Republican lawmakers have once again blocked a vote on whether Arizona should ratify the federal Equal Rights Amendment.
But they did it in a way that allowed GOP lawmakers to avoid actually having to take a position on the measure.
The fight is over HCR 2030. As crafted, it would put Arizona on record in support of the measure, proposed by Congress in 1972, to add language to the U.S. Constitution to say, “equality of rights under the law shall not be denied or abridged by the United States or any state on account of sex.”
It takes 38 states to ratify.
While it has reached that goal, some states have since rescinded their approval, with no court ruling on the validity of that action. And there is a question about whether a 1982 deadline for states to act is enforceable.
HCR 2030 would remove Arizona from the list of 12 states that have not supported ratification.
House Speaker Ben Toma, R-Peoria, assigned the measure to the House Judiciary Committee. But Rep. Quang Nguyen, the Prescott Valley Republican who chairs the panel, refused to give it a hearing.
Nguyen did not immediately respond to a request for comment about his decision.
So on Wednesday, Rep. Patty Contreras, D-Phoenix, made a motion to bring it directly to the floor, regardless of the lack of committee review.
It never got that far.
House Majority Leader Leo Biasiucci, R-Lake Havasu City, used a procedural move to substitute another motion, this one to instead go directly to floor debate on other issues.
That made a vote for his motion not, strictly speaking, against the Equal Rights Amendment but instead one to go back to the regular order of business. And that, as in similar GOP motions going back more than a decade, sidestepped any need for lawmakers to actually go on record against the ERA.
Contreras, in arguing to allow a vote on the ERA, called the measure necessary.
“Women for too long have been treated as second-class citizens,” she said.
“As women, we face a gender pay gap,” Contreras said, saying that women earn only 77 cents against every dollar earned by white males. And she said the issues go beyond that, including sexual harassment in the workplace and pregnancy discrimination.
Contreras also said this hasn’t always been the partisan issue it has become. She also said noted that Sandra Day O’Connor, a state senator in the 1970s, supported the idea.
But O’Connor’s backing is less than clear.
When constituents wrote her in 1974 to support the measure she sent out a form letter.

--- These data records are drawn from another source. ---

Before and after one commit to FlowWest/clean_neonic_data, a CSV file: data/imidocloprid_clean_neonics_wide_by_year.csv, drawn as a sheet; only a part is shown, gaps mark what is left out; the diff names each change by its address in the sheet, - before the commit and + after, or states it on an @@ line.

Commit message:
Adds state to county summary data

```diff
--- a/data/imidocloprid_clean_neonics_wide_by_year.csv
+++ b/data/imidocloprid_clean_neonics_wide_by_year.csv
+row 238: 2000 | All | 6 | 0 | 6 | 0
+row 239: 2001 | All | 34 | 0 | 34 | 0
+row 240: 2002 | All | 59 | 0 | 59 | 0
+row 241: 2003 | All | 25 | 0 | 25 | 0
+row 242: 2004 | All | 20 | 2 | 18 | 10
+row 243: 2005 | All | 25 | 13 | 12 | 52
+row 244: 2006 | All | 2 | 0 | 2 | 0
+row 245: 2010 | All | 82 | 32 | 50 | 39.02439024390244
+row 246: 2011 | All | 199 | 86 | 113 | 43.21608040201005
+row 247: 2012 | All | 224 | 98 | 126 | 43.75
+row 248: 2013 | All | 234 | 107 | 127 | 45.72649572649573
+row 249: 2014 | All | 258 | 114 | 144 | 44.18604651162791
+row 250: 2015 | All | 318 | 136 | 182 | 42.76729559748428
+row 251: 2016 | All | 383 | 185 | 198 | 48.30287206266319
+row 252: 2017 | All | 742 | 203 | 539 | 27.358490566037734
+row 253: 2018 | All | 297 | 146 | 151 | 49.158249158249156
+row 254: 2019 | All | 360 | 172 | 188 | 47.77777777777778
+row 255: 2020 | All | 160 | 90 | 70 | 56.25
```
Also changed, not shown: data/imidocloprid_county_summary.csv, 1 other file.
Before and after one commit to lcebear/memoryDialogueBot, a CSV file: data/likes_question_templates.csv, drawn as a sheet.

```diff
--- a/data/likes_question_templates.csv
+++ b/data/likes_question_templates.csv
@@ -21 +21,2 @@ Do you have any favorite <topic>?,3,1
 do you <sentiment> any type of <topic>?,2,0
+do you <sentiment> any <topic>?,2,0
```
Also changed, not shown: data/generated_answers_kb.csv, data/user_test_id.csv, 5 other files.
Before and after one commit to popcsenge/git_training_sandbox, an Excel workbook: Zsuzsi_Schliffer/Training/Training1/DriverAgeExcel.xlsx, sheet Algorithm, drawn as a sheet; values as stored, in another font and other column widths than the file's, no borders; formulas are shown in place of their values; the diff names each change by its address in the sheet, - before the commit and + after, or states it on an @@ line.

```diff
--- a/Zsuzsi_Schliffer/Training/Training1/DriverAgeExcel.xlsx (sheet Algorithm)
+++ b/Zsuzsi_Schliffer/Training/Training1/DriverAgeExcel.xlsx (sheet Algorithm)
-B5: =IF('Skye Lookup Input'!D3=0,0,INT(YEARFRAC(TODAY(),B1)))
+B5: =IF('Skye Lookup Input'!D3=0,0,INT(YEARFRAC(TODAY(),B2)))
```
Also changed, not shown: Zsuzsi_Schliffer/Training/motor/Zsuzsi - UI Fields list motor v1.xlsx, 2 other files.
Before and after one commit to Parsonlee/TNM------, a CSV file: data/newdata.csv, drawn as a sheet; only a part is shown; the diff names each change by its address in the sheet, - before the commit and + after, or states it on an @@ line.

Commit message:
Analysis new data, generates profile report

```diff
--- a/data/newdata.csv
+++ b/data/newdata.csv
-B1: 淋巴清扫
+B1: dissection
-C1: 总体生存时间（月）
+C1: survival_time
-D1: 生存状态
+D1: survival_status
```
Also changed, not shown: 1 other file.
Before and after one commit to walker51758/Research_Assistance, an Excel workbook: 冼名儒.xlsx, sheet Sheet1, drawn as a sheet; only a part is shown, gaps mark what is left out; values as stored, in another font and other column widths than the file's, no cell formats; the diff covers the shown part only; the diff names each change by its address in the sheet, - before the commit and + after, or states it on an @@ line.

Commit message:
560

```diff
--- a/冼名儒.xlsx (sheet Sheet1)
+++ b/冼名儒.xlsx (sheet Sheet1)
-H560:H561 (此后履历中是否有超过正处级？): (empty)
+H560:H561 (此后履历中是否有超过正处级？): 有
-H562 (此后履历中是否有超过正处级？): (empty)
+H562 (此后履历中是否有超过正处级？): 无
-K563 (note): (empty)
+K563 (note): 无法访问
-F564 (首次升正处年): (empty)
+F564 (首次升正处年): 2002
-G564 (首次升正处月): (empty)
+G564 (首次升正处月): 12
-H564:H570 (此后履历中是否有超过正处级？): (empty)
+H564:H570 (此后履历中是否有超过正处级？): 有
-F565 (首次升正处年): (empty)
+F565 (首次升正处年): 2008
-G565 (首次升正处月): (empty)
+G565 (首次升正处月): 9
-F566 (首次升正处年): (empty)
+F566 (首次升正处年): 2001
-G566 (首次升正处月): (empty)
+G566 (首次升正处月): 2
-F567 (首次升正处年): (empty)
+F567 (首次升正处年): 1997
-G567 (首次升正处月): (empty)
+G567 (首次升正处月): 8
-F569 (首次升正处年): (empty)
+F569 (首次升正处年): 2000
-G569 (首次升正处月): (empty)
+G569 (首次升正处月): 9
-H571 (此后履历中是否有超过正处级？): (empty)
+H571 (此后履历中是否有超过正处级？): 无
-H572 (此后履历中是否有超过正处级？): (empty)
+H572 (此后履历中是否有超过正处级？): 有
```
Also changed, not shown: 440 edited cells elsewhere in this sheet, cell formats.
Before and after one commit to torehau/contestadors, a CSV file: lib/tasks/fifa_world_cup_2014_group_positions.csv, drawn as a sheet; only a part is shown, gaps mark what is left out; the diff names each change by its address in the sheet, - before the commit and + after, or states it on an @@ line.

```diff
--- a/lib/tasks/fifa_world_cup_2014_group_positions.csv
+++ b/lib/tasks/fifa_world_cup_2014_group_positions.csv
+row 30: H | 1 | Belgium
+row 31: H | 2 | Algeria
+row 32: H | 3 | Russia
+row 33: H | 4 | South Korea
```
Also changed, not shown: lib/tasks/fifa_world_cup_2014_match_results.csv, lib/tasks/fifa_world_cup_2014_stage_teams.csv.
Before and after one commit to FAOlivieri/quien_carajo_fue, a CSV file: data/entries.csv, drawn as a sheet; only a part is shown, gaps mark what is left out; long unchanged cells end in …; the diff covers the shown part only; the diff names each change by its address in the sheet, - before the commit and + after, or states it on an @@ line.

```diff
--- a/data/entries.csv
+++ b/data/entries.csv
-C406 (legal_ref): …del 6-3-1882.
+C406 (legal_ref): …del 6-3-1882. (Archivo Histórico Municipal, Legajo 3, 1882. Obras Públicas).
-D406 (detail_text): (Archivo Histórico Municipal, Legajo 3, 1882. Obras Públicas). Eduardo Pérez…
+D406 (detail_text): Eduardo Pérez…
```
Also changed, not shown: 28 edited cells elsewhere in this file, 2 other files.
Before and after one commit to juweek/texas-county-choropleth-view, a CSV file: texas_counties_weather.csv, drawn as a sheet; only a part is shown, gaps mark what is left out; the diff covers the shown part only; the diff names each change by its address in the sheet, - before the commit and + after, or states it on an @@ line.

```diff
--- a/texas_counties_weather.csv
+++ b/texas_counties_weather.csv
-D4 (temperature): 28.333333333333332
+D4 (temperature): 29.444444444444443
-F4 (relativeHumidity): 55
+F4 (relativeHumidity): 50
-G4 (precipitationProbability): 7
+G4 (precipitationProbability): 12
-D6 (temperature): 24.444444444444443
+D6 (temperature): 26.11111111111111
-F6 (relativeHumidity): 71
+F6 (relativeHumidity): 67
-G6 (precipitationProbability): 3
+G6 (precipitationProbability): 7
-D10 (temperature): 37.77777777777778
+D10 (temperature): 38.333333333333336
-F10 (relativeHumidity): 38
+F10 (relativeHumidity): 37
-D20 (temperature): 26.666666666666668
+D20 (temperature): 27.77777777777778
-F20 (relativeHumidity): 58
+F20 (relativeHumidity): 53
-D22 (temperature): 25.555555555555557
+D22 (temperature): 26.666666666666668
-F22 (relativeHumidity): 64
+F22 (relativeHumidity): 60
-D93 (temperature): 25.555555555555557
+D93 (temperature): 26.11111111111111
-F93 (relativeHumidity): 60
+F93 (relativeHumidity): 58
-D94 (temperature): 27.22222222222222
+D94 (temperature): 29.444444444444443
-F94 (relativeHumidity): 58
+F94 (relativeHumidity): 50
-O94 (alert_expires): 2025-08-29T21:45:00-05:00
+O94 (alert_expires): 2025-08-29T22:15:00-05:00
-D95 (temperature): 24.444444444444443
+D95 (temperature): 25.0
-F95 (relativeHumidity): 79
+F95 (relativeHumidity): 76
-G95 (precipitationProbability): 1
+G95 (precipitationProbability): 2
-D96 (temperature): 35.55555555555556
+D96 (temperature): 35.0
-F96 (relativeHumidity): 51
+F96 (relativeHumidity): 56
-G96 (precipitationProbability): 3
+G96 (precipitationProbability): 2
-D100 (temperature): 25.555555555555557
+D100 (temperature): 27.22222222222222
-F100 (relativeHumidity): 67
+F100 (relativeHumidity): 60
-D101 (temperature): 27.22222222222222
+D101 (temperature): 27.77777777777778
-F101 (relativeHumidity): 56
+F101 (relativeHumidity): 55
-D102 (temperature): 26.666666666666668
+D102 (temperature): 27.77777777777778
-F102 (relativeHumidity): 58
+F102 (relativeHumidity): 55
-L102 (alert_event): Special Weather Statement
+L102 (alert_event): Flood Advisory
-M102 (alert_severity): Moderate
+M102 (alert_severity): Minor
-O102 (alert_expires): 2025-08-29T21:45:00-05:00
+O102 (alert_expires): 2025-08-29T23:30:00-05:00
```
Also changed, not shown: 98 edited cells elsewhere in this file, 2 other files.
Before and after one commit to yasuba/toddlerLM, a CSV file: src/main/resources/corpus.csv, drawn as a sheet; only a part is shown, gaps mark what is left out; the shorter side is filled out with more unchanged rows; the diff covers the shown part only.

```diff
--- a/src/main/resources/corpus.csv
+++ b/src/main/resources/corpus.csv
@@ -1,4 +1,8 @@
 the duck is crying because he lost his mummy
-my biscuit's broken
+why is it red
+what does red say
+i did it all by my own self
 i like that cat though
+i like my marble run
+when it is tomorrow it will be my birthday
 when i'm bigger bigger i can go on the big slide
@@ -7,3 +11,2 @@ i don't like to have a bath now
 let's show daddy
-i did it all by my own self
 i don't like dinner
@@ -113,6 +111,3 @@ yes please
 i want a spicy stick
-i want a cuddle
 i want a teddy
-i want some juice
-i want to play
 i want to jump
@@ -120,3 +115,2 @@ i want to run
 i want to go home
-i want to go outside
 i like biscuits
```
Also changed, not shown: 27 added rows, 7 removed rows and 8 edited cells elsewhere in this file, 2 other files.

“The Equal Rights Amendment recognizes the fundamental dignity and individuality of each human being and rests on the basic principle that sex should not be a factor in determining the legal rights of men or women,” she wrote. “On the other hand, many sincere and genuine questions have been raised about the interpretation of the broad general language of the amendment.”
So O’Connor’s official position was she would support a measure to send ratification to the ballot for an “advisory vote” that would not be binding on the legislature. That never happened.
On Wednesday, House Majority Whip Teresa Martinez, R-Casa Grande, said she sees no need for a constitutional amendment.
“I believe that a woman should be looked at as a person, not a gender,” she said.
“As a woman, I appreciate giving birth, I appreciate being a mother, I appreciate my pro-life choices,” Martinez said. Foes of the measure have said in the past that they see the amendment as a back-door method of putting a right to abortion in the U.S. Constitution.
But Martinez said that, in her capacity as majority whip, her colleagues see her as a person.
“They look at me as equal to them,” she said.
“When the Republican Party looks at me, they don’t see a brown, poor woman,” Martinez said. “They see a mighty warrior for a conservative Republican cause.”